A Universal Message
(20th Ordinary Sunday: Isaiah 56:1-7; Romans 11:13-32; Matthew 15:21-28)
For reasons that are not immediately clear, Jesus’ mission did not include the gentiles, though he did respond to the prayer of a Roman Centurion (Matthew 8:5-13) and, in today’s Gospel, a Canaanite woman.
Earlier, when he sent the Twelve on their first missionary experience, he instructed them, “Do not go into pagan territory or enter a Samaritan town. Go rather to the lost sheep of the house of Israel.” Only at the end of Matthew’s Gospel did he give them the command: “Go, make disciples of all nations.”
Over time, and after many persecutions, the Psalmist’s prayer, “May all the peoples praise you,” was heard. In every nation today, there are at least some persons who fulfill Isaiah’s prophecy, “Them I will bring to my holy mountain and make joyful in my house of prayer.”
Universality (being inclusive) is a challenge, however. There is a tendency in every group toward a certain exclusivity. In today’s Gospel the disciples want Jesus to do whatever it takes to make the Canaanite woman go away, not only, perhaps, because she is a gentile but also because she is a nuisance.
Have you ever found yourself trying to avoid uncomfortable situations, difficult people, unwanted appeals from someone in need, etc., etc.? It can be hard to maintain the inclusive spirit that is inherent in our mission of Reconciliation.
St. Paul had in his day tried to exclude Christians from Judaism. Then, some early Jewish Christians wanted to exclude gentiles. Now Paul longs to bring the salvation of Christ to the Jews as he has to the gentiles.
This vision is echoed in the closing words of Mary’s message at La Salette, “You will make this known to all my people.” Today there are La Salette missions in 27 countries (and we continue to discover small La Salette shrines in other places), but that leaves us with well over 150 countries where La Salette is unknown. Compared to the spread of the Gospel, we have a long way to go!
The message has many elements, attracting different persons in different ways.
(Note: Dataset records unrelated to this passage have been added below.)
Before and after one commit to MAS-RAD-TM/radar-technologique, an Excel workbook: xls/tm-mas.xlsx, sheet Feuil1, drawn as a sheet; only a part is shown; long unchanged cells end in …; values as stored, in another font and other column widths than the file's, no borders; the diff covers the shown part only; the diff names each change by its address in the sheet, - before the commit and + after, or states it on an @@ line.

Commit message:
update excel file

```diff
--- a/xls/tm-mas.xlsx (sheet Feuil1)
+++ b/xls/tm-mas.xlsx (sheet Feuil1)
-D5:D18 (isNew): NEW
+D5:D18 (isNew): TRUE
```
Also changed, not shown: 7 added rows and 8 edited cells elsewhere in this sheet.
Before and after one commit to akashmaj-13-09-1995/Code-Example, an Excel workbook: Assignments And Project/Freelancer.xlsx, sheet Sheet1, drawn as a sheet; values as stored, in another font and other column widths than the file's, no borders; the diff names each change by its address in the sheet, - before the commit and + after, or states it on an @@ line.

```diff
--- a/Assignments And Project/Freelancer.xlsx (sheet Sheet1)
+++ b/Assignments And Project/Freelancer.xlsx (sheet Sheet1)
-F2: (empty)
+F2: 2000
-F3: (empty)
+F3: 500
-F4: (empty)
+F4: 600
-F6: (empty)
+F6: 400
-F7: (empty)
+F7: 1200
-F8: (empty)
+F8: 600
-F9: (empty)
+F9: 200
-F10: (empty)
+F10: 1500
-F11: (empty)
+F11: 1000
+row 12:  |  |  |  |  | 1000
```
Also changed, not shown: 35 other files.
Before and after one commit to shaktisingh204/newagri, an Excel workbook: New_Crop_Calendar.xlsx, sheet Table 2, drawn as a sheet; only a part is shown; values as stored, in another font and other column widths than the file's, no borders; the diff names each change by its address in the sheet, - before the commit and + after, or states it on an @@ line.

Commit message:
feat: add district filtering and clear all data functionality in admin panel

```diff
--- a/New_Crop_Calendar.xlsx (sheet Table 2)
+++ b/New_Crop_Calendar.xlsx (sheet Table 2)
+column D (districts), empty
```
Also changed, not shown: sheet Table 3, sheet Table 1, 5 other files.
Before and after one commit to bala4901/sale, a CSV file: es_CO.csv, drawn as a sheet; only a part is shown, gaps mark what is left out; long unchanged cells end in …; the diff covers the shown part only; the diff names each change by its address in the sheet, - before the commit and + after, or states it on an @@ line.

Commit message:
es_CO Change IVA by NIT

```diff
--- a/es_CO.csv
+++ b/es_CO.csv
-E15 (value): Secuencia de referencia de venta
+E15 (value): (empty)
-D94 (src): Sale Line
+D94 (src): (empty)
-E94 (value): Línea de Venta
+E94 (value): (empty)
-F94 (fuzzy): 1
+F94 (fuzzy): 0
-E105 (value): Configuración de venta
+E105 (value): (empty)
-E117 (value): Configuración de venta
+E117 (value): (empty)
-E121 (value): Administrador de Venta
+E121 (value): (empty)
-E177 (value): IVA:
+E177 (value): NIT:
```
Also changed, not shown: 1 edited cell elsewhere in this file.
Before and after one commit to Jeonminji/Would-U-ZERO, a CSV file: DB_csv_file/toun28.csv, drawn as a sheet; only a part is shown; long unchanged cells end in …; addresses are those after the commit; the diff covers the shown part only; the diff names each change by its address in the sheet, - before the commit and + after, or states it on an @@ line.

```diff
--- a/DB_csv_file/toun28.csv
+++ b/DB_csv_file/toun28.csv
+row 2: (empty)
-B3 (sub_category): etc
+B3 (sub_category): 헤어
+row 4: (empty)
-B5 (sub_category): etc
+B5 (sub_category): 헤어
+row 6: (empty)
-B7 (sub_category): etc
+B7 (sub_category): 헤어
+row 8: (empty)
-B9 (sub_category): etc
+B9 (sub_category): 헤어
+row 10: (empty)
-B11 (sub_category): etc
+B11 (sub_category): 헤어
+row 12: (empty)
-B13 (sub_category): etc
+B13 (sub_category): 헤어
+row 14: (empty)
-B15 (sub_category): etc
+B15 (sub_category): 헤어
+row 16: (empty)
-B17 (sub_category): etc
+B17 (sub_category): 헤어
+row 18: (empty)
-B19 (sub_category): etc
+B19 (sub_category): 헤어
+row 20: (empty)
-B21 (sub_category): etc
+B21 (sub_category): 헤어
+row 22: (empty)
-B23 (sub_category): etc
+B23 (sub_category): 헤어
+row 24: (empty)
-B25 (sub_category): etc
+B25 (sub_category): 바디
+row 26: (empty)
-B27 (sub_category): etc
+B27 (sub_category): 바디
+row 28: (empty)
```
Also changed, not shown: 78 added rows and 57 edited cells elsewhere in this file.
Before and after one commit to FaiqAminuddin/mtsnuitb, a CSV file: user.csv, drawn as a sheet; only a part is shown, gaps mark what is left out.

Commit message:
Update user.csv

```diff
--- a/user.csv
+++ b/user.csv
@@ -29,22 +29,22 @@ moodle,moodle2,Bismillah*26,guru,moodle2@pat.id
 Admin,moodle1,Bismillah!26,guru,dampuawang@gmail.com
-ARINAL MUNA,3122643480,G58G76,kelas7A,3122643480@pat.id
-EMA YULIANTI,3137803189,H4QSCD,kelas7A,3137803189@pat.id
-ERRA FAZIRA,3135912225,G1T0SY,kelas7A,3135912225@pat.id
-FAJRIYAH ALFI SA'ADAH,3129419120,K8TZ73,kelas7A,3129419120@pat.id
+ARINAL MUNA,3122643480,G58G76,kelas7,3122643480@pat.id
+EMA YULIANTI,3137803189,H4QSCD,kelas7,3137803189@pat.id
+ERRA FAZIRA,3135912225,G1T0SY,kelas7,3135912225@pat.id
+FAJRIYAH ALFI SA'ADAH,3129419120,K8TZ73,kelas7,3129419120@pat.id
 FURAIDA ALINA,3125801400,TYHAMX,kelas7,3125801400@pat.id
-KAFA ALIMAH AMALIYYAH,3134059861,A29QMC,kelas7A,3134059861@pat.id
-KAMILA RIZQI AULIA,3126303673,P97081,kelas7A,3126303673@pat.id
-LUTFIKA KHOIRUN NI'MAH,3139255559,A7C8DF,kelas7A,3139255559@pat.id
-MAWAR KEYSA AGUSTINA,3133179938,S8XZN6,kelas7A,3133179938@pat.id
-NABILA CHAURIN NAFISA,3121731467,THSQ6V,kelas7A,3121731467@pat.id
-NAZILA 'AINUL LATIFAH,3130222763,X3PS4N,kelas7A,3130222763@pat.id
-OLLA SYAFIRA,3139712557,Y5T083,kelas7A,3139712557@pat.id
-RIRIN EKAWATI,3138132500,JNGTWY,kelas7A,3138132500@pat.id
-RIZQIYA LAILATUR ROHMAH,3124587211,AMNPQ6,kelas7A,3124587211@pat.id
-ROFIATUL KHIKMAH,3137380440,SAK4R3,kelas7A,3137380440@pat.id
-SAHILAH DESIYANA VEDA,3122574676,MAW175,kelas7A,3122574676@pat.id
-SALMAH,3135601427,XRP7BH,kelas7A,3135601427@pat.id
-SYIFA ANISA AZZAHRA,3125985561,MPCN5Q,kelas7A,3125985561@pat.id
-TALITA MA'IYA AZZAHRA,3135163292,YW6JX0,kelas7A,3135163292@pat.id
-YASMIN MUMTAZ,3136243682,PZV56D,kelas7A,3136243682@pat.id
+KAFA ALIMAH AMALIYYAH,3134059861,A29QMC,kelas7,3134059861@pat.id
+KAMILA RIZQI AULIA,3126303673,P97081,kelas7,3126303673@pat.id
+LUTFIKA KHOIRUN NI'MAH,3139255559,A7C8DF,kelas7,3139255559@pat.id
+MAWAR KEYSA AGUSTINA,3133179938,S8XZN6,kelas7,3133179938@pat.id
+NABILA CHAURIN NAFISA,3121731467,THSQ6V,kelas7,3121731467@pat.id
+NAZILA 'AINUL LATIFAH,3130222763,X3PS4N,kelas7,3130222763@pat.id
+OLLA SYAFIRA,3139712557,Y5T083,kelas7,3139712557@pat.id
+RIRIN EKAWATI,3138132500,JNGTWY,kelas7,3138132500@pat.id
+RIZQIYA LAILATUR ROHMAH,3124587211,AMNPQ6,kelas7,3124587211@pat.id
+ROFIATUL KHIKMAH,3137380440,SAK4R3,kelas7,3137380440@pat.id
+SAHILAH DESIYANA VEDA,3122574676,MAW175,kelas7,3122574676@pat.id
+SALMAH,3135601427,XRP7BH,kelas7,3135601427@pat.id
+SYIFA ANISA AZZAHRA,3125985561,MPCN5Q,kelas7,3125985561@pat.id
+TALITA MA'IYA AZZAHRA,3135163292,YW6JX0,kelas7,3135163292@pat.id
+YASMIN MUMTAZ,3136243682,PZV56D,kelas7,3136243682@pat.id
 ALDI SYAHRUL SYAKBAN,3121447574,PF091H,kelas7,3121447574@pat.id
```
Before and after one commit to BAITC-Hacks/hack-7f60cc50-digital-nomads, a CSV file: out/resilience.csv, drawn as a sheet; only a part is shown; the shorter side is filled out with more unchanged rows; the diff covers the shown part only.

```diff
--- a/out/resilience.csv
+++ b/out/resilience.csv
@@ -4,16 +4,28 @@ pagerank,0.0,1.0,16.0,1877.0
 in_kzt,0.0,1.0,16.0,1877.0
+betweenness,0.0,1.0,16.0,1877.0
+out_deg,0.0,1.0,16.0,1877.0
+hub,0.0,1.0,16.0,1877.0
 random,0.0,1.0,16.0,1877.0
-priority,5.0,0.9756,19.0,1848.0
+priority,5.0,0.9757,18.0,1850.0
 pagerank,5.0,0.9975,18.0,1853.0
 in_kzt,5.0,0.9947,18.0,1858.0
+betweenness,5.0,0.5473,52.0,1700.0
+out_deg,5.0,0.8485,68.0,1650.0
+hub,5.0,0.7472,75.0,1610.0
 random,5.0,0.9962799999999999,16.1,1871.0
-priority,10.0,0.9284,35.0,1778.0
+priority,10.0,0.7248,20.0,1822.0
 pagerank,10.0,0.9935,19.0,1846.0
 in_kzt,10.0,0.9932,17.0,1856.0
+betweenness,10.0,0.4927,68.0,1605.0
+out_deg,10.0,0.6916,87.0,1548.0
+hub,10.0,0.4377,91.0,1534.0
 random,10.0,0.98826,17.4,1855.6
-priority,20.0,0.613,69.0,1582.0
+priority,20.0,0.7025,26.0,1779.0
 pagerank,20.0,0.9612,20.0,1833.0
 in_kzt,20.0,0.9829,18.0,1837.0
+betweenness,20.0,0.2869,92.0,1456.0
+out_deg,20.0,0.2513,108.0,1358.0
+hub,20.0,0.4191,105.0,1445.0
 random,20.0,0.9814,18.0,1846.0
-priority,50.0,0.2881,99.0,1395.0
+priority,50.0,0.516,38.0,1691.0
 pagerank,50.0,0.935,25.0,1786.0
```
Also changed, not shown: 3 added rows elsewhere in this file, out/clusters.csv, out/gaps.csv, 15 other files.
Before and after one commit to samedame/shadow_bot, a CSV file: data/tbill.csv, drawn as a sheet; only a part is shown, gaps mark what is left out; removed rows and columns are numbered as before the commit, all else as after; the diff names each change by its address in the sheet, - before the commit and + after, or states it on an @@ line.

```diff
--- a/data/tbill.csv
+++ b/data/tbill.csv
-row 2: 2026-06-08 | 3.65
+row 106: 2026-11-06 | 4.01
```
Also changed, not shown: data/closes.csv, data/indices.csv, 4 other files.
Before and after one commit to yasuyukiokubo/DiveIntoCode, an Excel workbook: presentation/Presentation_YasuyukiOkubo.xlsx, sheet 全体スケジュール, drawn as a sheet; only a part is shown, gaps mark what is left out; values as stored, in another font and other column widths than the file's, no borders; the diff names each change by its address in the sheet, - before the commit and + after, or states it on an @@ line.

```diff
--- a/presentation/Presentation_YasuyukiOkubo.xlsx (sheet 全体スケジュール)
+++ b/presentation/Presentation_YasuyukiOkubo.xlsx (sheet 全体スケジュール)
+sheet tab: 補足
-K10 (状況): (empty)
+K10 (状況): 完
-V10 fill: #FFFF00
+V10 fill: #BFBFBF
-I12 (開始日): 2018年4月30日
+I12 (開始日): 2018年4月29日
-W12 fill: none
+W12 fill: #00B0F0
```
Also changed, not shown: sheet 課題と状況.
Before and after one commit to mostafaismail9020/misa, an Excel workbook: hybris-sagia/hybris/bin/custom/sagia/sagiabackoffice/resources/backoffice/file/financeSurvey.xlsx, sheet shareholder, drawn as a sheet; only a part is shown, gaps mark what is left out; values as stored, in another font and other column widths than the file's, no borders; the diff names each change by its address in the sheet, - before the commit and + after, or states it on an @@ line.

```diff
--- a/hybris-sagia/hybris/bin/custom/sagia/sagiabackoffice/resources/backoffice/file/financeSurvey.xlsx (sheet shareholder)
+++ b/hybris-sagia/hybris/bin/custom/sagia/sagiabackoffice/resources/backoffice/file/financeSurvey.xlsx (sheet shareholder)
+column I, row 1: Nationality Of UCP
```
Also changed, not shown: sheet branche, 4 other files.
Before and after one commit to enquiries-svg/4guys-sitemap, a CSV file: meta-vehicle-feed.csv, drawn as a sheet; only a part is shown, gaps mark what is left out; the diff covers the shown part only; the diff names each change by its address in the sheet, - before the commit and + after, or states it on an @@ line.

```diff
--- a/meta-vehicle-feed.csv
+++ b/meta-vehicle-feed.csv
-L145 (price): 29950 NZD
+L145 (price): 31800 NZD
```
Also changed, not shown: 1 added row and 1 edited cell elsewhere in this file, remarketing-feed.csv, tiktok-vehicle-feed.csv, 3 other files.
This is true also of us messengers, individually unique but, together, universal.
Wayne Vanasse, and Fr. René Butler, M.S.